At least one government informant met with Mr. Trump’s former campaign aides, Carter Page and George Papadopoulos, current and former officials said.
Another report today, from CNN, includes the claim sourced to anonymous US officials that:
"the confidential intelligence source was not planted inside the campaign to provide information to investigators."
But what we don't know:
We don’t know what the informant’s relationship to the Trump campaign was. Was he or she on the staff? An outside adviser? Just someone who came in contact with people on the campaign for some other reason? We have no idea.

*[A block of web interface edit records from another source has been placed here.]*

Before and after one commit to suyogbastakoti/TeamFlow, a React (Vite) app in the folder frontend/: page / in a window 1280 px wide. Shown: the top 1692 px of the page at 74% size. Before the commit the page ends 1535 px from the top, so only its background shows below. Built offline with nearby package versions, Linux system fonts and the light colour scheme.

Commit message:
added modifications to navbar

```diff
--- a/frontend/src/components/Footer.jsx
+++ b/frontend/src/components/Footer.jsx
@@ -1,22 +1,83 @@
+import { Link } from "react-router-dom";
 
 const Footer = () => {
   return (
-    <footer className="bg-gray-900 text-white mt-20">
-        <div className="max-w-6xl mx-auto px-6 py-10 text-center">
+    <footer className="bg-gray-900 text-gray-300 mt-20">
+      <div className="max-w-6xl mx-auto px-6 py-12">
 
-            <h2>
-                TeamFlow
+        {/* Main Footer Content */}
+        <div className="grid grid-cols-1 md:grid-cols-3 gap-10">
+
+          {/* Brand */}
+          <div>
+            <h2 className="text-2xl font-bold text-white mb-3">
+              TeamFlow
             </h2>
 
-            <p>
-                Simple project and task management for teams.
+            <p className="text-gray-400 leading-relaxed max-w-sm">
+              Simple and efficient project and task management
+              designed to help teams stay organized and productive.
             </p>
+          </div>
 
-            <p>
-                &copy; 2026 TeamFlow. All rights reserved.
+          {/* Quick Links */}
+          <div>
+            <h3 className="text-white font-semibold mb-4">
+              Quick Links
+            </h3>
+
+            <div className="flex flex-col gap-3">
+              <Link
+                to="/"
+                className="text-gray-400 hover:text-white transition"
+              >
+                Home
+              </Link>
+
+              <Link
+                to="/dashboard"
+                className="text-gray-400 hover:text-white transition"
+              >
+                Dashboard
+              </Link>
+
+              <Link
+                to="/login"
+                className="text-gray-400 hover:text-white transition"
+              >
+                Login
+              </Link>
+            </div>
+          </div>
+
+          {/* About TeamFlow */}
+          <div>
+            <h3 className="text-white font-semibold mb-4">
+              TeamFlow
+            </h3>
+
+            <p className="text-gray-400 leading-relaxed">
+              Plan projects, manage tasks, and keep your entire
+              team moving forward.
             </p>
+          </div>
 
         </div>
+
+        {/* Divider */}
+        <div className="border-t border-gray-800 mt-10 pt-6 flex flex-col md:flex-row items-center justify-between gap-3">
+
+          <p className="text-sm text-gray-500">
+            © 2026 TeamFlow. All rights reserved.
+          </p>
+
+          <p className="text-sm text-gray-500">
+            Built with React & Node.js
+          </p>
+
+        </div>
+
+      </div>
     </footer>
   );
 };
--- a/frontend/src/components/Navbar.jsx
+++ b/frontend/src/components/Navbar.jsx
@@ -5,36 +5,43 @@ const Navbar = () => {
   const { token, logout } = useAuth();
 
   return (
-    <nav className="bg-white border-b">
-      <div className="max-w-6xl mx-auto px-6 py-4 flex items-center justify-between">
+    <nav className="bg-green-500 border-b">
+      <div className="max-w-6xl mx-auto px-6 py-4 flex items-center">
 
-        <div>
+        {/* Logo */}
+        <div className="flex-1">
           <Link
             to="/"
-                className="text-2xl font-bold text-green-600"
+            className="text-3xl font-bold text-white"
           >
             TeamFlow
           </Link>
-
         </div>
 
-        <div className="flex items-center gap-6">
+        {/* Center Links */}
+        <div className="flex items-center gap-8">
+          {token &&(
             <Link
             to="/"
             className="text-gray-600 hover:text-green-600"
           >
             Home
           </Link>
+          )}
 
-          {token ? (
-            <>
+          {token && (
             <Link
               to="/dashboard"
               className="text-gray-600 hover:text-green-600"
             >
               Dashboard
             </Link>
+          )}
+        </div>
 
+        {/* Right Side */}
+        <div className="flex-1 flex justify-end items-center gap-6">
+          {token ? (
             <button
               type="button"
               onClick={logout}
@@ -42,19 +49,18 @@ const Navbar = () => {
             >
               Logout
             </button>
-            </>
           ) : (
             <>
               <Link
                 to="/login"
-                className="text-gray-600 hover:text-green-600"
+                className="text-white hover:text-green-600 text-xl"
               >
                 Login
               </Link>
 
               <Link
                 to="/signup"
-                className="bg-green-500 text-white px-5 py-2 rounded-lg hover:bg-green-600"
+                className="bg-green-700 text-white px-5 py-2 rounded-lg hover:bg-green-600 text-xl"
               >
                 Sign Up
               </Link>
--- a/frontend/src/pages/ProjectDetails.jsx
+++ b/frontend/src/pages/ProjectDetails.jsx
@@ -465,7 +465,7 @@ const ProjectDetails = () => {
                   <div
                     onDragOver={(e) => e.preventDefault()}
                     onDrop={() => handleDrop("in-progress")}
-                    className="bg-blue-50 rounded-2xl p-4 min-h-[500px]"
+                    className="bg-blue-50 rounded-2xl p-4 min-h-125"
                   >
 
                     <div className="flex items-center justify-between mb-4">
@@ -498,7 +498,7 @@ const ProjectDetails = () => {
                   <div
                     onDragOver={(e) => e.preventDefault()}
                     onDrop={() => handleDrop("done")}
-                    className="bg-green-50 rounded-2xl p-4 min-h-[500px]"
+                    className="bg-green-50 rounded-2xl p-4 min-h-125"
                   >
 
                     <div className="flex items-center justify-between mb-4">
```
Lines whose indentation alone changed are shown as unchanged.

But we have no idea whether the informant was “implanted.” This morning, Trump’s lawyer Rudy Giuliani said, “We’re told there were two infiltrations, two embedded people in the campaign.” Pressed on where he learned this, Giuliani was vague. Given how often he has said things that he quickly walked back or turned out to be bogus, there’s no reason to think he has any idea what he’s talking about. But it’s theoretically possible.

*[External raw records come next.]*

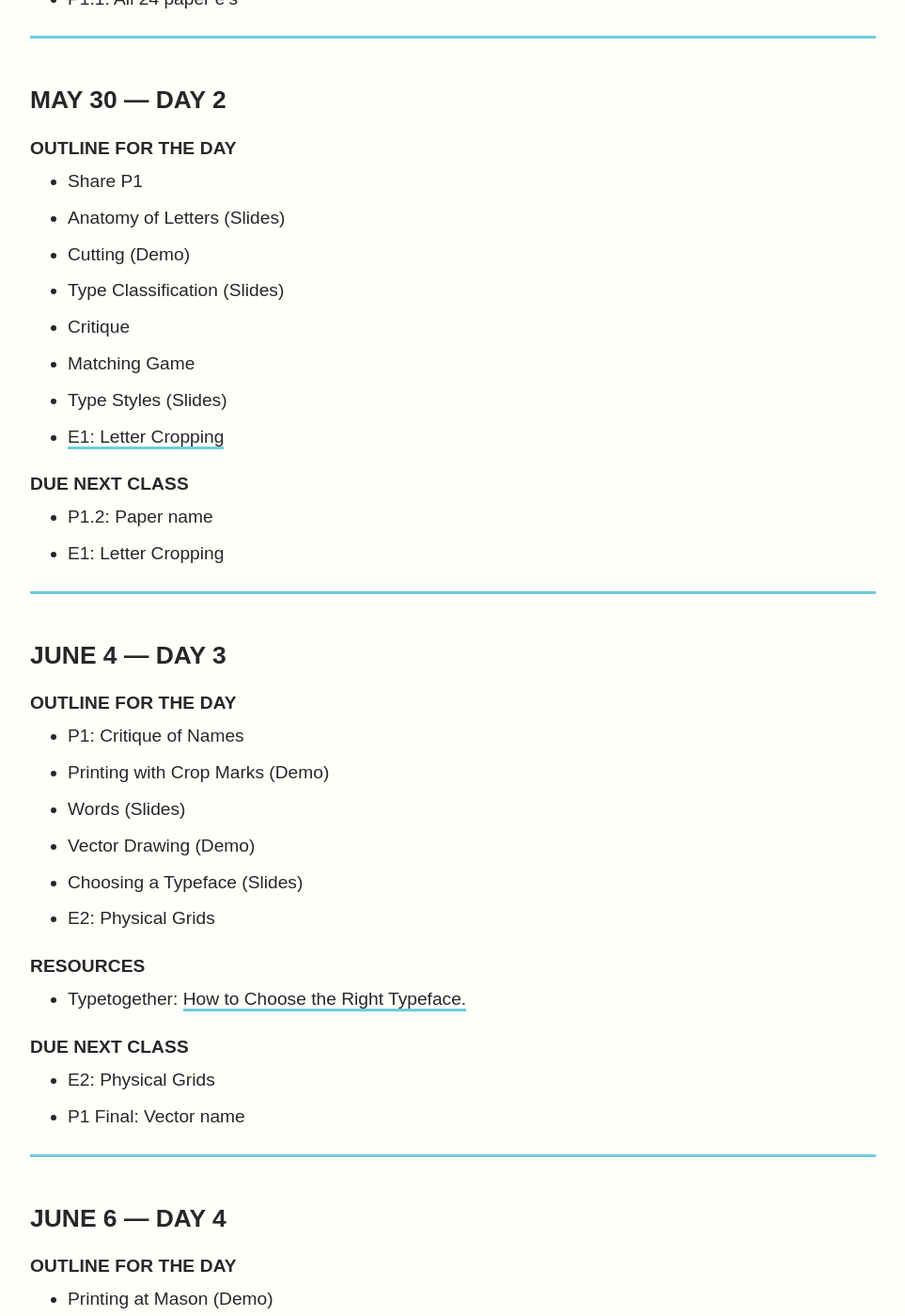
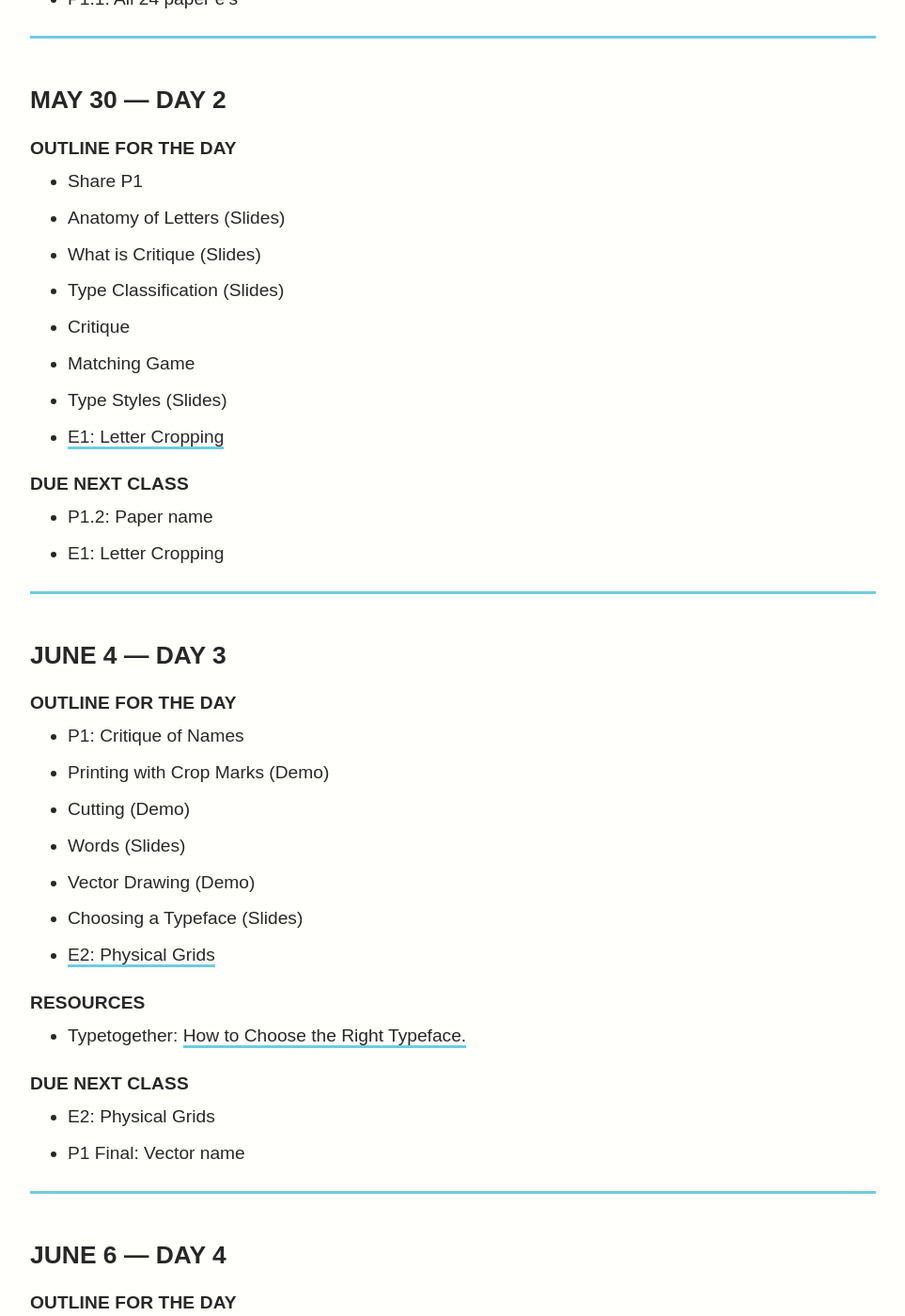
Before and after one commit to gmu-gd/type24-summer, a Jekyll site: the page built from schedule/index.md, in a window 1280 px wide and 1400 px high, scrolled down 792 px. Shown: the whole window at 94% size, without its empty margins (0-963 px from the left). Built offline with Jekyll 4.4.1, drawn with Linux system fonts in a browser that asks for light colours; some web fonts are replaced; some of the changed lines change nothing that is shown.

Commit message:
Update index.md

```diff
--- a/schedule/index.md
+++ b/schedule/index.md
@@ -30,7 +30,7 @@ This schedule is a rough outline for class each day. It is very subject to chang
 #### Outline for the Day
 * Share P1
 * Anatomy of Letters (Slides)
-* Cutting (Demo)
+* What is Critique (Slides)
 * Type Classification (Slides)
 * Critique
 * Matching Game
@@ -48,11 +48,12 @@ This schedule is a rough outline for class each day. It is very subject to chang
 #### Outline for the Day
 * P1: Critique of Names
 * Printing with Crop Marks (Demo)
+* Cutting (Demo)
 * Words (Slides)
 * Vector Drawing (Demo)
 * Choosing a Typeface (Slides)
-* E2: Physical Grids
-<!-- * [E2: Physical Grids]({{ site.baseurl }}/projects#e2) -->
+<!-- * E2: Physical Grids -->
+* [E2: Physical Grids]({{ site.baseurl }}/projects#e2)
 
 #### Resources
 * Typetogether: [How to Choose the Right Typeface.](https://www.type-together.com/how-to-choose-the-right-typeface)
```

We know essentially nothing about what information the informant provided. We don’t know what the informant has passed on to investigators. We don’t know how central this information became to the investigation, or if it revealed any crimes. The information could be the key to the whole case, or it could be of little or no importance.
In other words, there is not enough public information from reliable sources at this time to understand who all the FBI has received information from. But if today's reports prove accurate, we know that the source was not "planted" inside the campaign.
There is also an issue with the definition of "embedded informant" here. If someone voluntarily reports information and becomes a source because they were, as Simpson said, "concerned," that's not the same thing as the FBI directing someone under its control to join the campaign for the purpose of gathering information. If I witness a stabbing on the street and call the emergency services, I'm not "an embedded informant"; I'm a witness notifying law enforcement about something I see. We don't yet know enough about the source's (or sources') relationship with the campaign and the government to know whether anyone was "embedded" or under what circumstances they came to know what they knew.
In short, there is evidence that there is at least one confidential human source who provided information about the investigation. There is not sufficient reliable public evidence to entirely understand who the source or sources are, their connection to the campaign or law enforcement, how the relationship came to be, or what information they provided. There is at least some information indicating the source was not "planted." Given this, there is also not yet any public evidence to conclude the FBI did anything improper with this source or that it is "bigger than Watergate."